## TRY IT
Provide the number of lines in the records that hold the string "shadow", without any other words.

## DATA FOR THIS TASK
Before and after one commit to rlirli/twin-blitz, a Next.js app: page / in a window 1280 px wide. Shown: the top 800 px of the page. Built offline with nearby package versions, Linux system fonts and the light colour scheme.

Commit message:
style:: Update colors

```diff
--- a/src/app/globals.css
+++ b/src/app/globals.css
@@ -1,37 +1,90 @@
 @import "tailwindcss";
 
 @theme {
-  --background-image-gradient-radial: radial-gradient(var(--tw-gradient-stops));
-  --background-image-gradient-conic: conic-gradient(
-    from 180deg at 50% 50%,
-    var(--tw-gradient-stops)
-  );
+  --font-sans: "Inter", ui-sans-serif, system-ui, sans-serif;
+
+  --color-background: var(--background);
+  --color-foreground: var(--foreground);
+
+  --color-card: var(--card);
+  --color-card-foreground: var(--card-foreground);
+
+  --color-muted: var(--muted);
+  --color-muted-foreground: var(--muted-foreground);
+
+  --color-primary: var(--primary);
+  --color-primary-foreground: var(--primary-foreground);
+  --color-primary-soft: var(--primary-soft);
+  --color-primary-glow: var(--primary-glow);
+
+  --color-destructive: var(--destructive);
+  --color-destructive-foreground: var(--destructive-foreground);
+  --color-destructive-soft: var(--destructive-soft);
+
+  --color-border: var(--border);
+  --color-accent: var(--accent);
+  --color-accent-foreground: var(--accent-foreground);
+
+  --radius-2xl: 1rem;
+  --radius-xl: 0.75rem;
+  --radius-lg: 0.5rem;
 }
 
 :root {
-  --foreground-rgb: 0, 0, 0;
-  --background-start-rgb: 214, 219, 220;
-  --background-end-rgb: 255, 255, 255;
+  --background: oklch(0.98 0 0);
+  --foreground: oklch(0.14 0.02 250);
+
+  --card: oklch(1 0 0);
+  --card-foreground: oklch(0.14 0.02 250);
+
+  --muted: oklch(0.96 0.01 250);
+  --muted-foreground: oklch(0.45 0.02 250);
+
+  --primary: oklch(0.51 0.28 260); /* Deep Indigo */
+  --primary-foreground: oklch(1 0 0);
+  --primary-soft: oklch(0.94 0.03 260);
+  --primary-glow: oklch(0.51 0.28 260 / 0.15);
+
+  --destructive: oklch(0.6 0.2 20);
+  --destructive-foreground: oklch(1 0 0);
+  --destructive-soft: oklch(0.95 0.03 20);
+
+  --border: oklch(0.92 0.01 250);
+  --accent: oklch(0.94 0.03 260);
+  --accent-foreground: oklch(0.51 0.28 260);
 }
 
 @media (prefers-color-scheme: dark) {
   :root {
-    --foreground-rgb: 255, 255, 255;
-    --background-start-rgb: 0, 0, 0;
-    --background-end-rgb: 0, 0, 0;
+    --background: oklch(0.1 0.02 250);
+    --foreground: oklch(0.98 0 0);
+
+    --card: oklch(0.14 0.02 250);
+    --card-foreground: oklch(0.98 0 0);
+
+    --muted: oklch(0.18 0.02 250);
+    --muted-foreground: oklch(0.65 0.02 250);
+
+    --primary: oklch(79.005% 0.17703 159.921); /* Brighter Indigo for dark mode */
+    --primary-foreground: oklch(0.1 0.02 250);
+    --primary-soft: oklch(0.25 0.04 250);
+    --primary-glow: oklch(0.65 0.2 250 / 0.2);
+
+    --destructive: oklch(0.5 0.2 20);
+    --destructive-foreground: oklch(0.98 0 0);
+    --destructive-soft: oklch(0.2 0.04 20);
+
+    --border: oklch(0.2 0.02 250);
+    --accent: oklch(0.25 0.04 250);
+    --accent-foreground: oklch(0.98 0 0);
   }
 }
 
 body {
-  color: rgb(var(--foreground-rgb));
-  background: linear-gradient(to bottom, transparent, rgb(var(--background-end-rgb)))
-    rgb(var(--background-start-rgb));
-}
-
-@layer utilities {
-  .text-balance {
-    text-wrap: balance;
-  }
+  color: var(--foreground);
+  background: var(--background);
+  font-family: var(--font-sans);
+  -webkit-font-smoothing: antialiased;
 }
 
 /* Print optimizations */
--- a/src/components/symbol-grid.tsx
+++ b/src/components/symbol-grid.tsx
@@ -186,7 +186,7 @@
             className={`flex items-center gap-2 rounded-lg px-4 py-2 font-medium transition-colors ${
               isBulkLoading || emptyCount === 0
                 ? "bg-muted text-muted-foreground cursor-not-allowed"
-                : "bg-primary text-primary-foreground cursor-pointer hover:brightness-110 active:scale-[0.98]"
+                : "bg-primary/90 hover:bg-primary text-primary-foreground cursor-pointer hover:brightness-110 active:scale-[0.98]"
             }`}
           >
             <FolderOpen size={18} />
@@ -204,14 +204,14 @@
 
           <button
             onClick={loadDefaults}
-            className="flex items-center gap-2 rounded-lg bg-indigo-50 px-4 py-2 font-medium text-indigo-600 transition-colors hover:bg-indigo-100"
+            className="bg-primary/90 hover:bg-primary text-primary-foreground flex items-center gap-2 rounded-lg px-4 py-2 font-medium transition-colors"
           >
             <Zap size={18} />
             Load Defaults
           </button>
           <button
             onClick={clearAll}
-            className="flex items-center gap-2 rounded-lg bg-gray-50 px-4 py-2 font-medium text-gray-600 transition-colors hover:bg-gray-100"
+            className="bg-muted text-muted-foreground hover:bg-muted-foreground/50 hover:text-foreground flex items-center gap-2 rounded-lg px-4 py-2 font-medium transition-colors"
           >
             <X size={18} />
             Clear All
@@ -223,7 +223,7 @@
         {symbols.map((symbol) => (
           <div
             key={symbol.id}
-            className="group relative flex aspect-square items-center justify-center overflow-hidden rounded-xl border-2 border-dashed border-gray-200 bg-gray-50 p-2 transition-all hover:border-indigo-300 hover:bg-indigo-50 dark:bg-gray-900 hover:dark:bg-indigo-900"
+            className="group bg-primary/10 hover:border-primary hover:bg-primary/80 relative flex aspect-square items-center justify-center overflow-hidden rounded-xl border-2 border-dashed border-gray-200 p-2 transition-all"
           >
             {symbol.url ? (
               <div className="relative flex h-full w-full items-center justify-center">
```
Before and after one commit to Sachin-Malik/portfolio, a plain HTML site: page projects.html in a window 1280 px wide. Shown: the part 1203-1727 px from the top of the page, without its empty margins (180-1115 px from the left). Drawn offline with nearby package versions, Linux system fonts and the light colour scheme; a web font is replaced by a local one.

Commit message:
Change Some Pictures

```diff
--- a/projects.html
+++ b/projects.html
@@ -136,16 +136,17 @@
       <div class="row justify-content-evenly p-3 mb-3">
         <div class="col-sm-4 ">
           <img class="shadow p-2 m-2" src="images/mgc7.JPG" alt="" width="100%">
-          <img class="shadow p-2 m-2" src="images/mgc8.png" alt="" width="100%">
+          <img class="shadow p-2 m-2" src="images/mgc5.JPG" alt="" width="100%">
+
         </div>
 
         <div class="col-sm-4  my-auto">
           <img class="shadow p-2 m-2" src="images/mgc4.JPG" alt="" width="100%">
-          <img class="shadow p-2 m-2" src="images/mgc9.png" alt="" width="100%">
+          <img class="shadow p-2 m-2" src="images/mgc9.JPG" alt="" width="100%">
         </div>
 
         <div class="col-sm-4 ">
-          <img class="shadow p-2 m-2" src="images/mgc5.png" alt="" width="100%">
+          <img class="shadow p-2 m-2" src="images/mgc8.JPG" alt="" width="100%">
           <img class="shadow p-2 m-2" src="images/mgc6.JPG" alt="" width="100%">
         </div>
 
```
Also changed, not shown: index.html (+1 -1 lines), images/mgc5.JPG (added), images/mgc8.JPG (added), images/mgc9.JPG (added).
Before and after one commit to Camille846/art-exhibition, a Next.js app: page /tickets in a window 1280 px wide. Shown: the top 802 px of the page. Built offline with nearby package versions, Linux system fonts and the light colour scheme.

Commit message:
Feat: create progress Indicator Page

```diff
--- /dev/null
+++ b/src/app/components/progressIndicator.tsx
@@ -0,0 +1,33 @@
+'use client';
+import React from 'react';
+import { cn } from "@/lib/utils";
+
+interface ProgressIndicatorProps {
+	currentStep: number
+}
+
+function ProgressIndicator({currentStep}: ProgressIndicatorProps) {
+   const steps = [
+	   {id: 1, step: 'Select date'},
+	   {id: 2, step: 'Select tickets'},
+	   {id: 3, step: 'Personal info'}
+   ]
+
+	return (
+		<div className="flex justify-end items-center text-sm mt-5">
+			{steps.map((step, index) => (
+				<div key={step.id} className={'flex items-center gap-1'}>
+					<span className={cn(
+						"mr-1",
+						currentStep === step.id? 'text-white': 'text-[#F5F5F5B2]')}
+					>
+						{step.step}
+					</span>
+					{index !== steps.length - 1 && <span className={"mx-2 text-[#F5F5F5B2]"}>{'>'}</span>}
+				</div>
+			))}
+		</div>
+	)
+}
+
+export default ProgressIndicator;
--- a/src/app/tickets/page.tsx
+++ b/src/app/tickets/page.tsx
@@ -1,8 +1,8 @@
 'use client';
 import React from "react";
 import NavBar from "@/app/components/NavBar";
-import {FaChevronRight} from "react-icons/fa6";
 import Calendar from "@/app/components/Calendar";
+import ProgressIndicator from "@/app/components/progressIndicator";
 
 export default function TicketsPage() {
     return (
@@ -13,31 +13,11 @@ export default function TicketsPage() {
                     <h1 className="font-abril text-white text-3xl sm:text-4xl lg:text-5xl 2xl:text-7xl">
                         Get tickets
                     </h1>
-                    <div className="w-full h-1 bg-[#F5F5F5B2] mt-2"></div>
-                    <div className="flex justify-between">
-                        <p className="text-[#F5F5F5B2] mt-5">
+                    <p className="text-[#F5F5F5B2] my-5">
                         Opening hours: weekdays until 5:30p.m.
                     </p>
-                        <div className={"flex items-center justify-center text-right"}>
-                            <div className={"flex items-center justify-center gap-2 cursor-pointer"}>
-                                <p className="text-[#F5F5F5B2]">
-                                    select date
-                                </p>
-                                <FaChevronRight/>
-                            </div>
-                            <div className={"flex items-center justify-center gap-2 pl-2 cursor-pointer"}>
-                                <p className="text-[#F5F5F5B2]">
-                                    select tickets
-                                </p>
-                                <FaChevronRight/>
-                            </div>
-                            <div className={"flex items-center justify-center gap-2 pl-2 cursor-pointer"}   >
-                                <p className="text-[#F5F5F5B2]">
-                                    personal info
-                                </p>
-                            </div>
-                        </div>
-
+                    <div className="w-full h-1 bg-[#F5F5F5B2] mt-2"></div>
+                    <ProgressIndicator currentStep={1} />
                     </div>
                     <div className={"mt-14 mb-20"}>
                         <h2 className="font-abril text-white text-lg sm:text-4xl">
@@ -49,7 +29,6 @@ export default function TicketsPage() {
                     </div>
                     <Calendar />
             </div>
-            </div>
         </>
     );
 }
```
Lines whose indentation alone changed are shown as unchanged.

## SOLUTION TO THE EXERCISE
9